EXERCISE OBJECTIVE - Lines holding the word "using" are the ones to copy from the data below.

Detected change data:
Segment Open
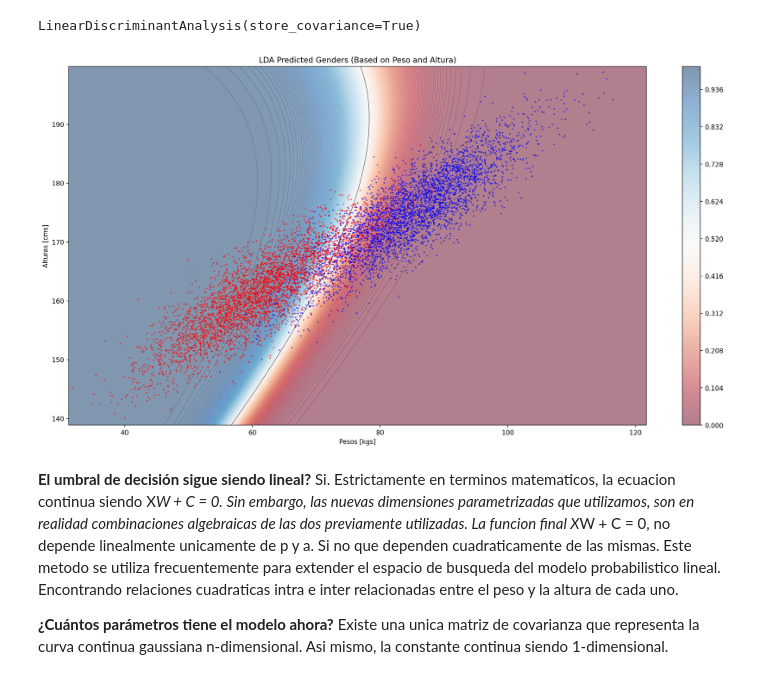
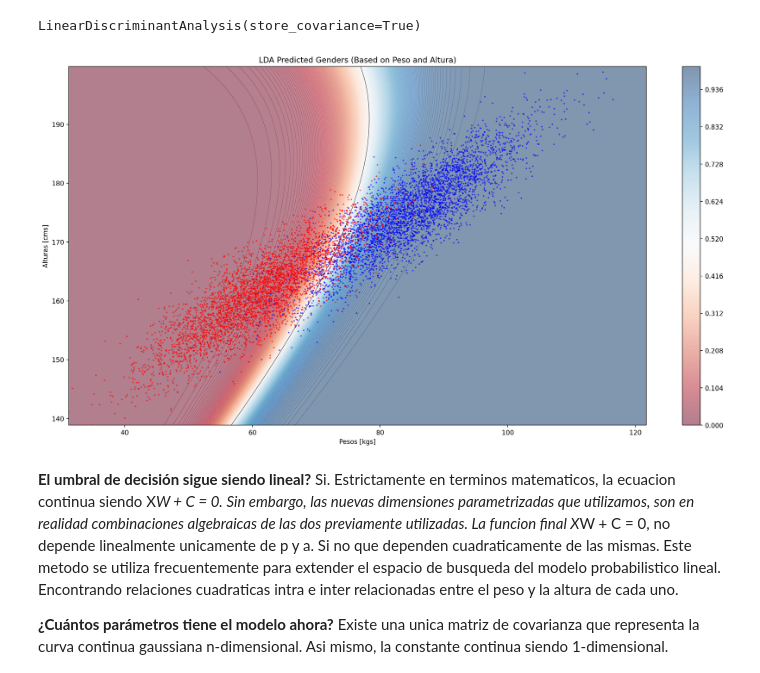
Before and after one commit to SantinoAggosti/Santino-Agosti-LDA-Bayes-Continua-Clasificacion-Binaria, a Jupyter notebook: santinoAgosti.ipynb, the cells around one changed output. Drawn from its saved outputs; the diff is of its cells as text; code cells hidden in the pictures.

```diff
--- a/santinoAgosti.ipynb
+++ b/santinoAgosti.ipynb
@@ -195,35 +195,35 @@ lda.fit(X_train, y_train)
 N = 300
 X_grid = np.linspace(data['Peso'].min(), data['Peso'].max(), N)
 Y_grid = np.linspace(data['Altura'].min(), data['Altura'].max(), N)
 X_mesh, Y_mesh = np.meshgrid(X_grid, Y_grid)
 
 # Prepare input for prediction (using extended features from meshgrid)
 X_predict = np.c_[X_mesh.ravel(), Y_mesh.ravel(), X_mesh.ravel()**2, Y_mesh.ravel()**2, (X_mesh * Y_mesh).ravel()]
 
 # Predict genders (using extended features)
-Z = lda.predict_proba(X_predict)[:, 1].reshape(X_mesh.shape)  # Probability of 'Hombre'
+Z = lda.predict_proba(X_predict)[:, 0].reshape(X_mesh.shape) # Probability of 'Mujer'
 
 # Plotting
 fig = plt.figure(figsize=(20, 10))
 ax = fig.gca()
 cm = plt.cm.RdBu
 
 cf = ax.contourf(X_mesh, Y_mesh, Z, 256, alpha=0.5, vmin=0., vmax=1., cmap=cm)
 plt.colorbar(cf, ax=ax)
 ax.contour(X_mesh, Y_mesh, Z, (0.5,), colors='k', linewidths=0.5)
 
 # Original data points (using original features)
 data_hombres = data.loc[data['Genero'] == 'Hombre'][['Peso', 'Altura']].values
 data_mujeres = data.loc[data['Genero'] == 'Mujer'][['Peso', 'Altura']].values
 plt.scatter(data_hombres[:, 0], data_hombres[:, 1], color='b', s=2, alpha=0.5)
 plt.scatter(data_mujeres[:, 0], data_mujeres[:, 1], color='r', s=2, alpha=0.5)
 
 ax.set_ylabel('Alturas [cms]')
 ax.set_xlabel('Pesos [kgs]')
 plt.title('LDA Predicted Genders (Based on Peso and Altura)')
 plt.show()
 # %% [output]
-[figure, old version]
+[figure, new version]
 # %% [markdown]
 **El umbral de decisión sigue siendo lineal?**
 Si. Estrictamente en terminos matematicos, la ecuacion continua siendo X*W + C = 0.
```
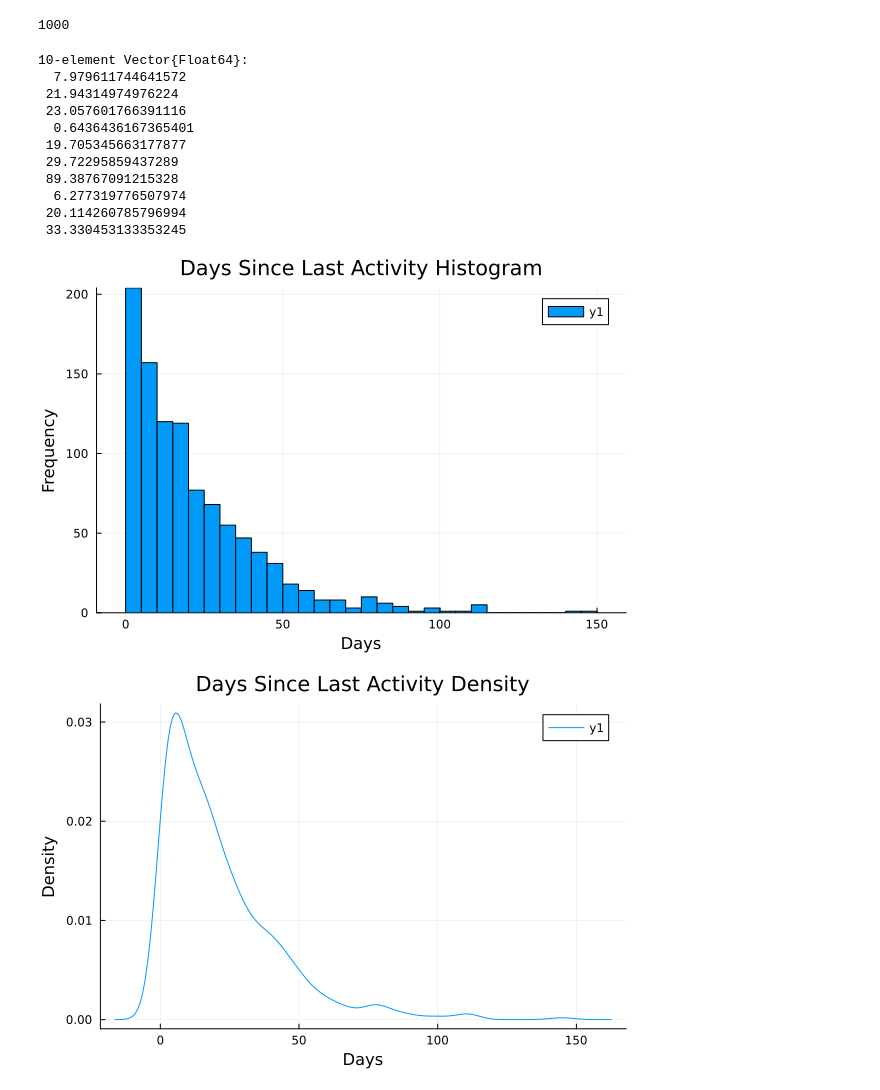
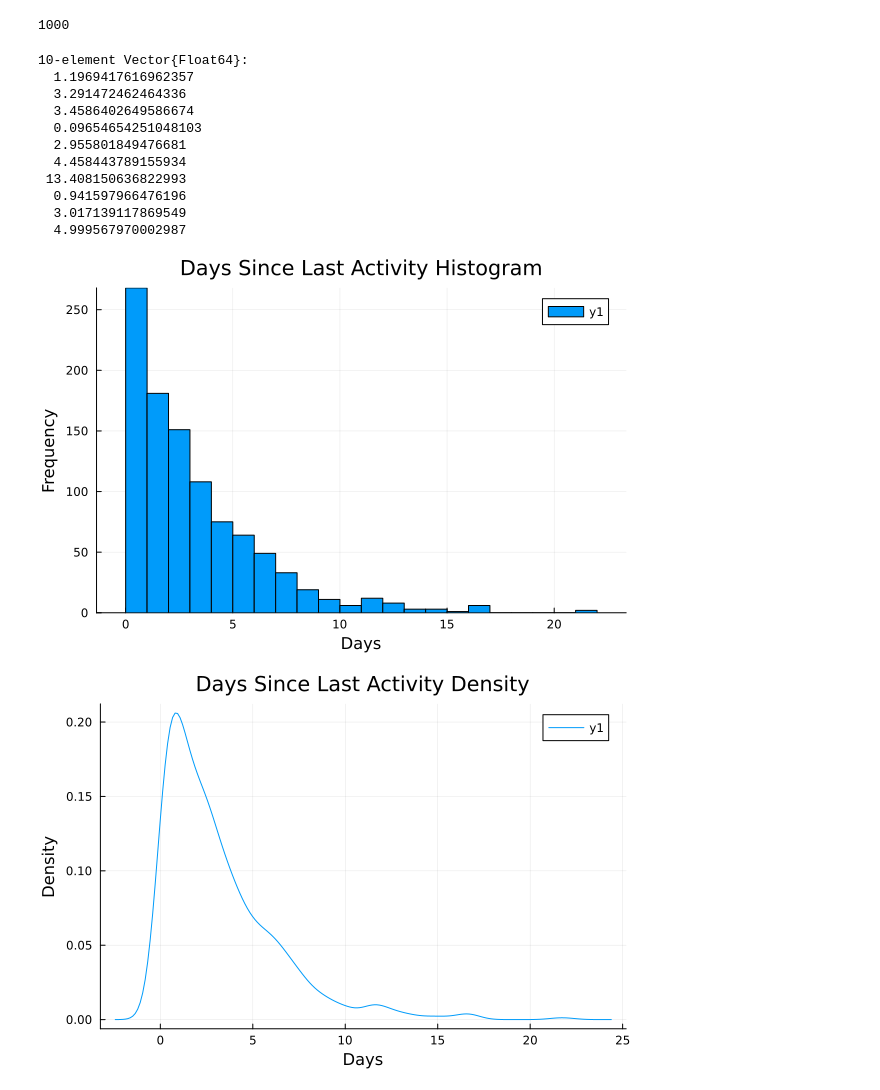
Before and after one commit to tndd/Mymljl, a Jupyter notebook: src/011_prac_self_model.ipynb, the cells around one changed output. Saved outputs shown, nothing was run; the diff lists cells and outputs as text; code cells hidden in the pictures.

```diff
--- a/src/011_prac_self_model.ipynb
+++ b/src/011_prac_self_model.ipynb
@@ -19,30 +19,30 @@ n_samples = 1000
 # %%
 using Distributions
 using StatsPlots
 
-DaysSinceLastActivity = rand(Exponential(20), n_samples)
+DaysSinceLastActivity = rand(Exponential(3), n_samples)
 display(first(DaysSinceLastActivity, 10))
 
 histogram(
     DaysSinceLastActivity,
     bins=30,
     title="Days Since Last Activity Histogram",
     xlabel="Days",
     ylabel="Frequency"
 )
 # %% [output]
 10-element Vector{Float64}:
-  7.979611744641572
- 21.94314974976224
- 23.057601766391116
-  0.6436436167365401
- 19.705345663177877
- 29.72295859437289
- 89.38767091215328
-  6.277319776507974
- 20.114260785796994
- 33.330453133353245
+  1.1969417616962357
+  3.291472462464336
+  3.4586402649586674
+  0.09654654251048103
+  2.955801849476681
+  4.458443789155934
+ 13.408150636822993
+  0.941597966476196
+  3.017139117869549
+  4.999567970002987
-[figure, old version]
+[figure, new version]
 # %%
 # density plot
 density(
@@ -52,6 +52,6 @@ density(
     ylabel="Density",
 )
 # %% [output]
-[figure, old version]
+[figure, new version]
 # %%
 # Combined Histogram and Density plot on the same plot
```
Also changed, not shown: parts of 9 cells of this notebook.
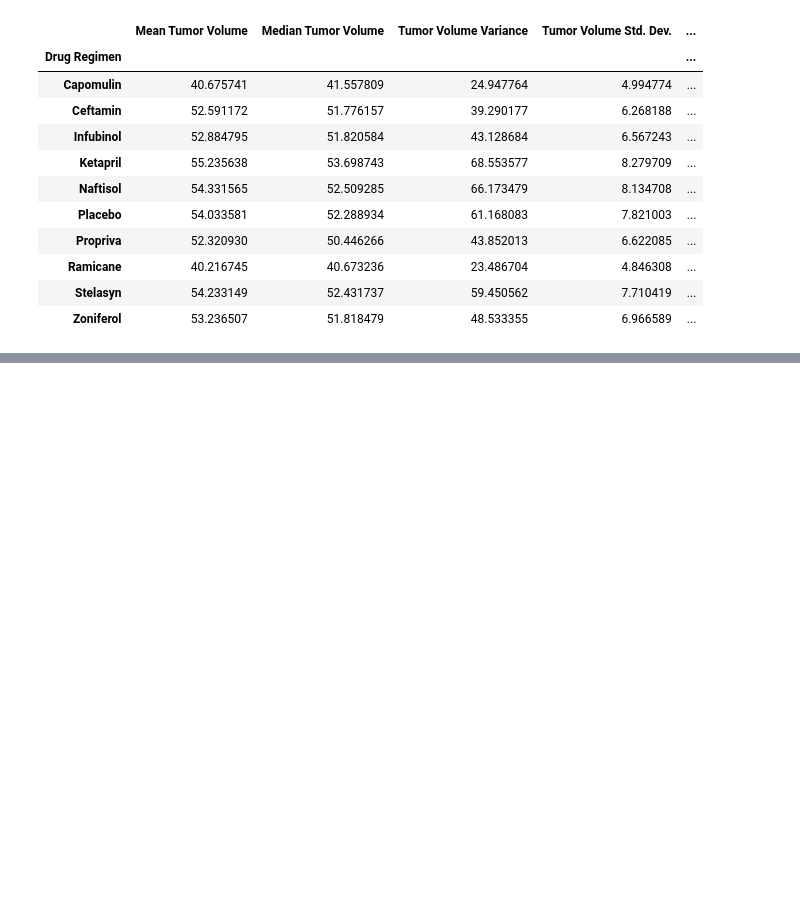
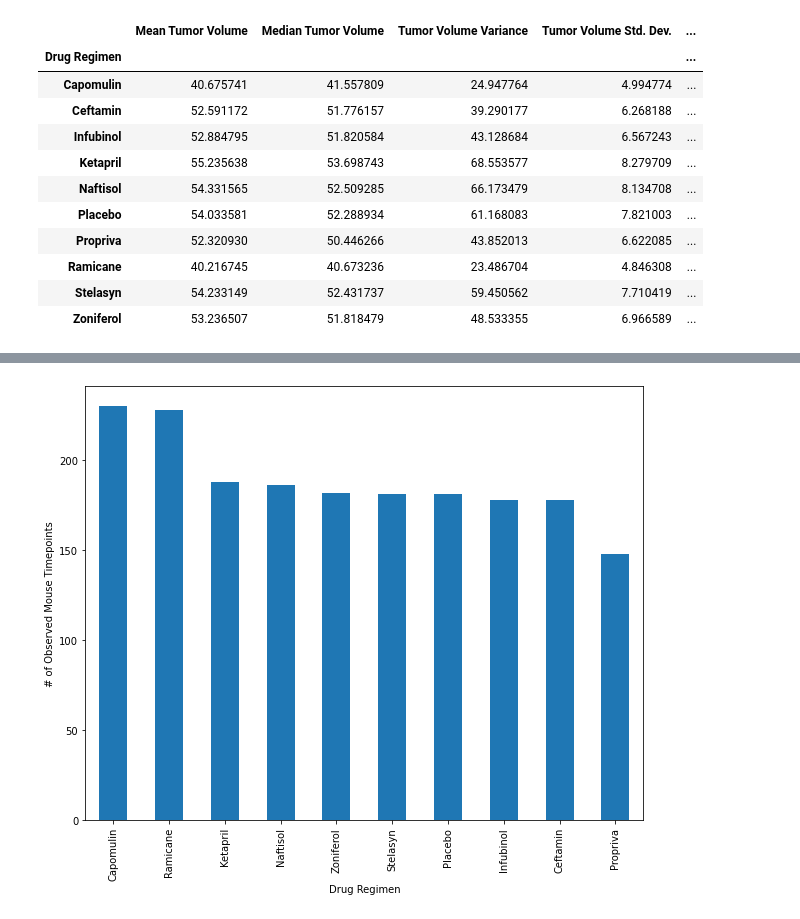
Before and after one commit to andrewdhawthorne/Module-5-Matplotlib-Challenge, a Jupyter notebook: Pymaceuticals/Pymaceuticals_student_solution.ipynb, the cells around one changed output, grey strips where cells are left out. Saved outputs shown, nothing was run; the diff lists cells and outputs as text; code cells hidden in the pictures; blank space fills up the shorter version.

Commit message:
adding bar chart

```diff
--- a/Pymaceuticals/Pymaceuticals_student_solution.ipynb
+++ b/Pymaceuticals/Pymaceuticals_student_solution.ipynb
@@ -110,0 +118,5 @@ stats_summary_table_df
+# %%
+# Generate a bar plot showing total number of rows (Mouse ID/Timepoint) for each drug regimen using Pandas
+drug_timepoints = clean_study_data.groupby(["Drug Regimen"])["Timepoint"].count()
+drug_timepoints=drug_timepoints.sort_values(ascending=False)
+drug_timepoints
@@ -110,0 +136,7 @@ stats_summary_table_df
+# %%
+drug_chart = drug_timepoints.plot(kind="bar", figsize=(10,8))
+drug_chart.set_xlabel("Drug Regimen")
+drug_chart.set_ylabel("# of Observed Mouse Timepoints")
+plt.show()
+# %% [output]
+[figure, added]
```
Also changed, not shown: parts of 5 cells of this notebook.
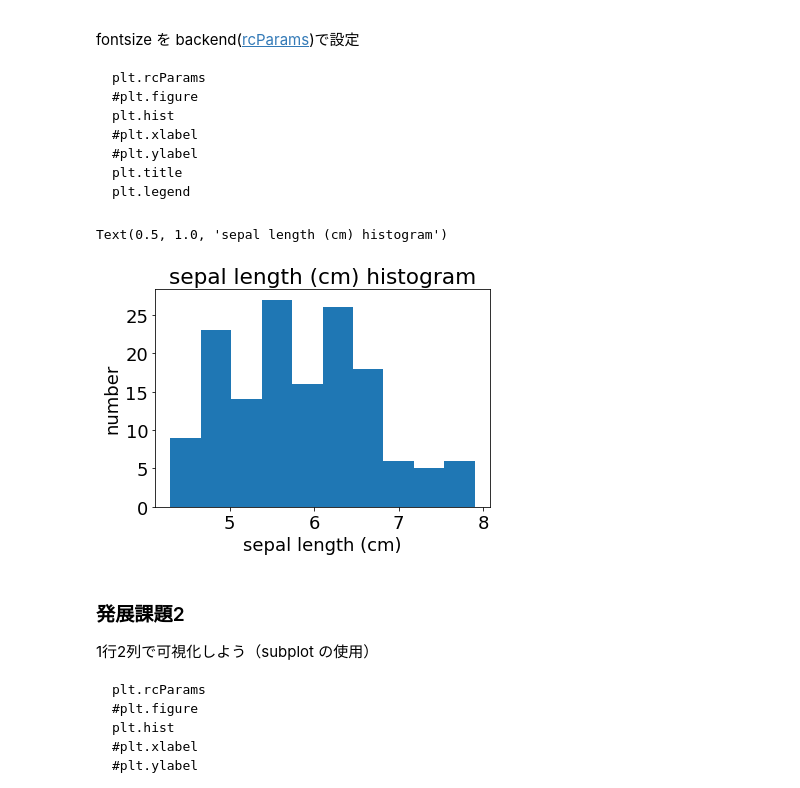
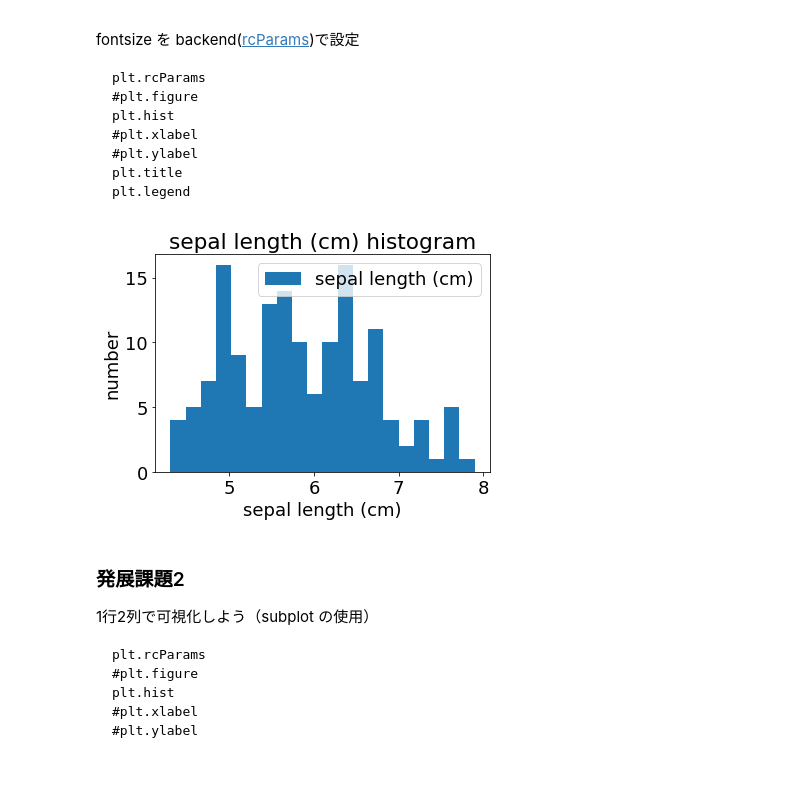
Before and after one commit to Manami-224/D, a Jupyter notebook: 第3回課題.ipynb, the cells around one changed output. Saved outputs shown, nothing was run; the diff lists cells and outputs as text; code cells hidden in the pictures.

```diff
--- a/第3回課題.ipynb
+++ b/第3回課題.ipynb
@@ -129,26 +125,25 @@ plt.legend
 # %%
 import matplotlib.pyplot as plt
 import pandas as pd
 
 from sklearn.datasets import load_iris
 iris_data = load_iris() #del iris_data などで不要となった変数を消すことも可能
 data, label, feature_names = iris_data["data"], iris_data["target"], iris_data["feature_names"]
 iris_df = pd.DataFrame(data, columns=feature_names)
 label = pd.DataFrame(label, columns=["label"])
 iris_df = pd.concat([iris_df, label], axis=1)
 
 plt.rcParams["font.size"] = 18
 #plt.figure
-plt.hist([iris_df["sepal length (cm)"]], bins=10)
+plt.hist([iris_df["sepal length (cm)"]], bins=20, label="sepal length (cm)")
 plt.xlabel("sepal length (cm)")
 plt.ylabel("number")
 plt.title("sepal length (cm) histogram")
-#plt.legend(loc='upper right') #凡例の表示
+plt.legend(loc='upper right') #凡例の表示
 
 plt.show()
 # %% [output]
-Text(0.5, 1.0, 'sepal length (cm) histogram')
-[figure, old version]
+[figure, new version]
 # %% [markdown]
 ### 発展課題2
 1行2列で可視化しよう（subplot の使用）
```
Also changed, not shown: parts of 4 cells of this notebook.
Segment Closed
ANSWER TO THIS PROBLEM -
 # Prepare input for prediction (using extended features from meshgrid)
 # Predict genders (using extended features)
 # Original data points (using original features)
 using Distributions
 using StatsPlots
+# Generate a bar plot showing total number of rows (Mouse ID/Timepoint) for each drug regimen using Pandas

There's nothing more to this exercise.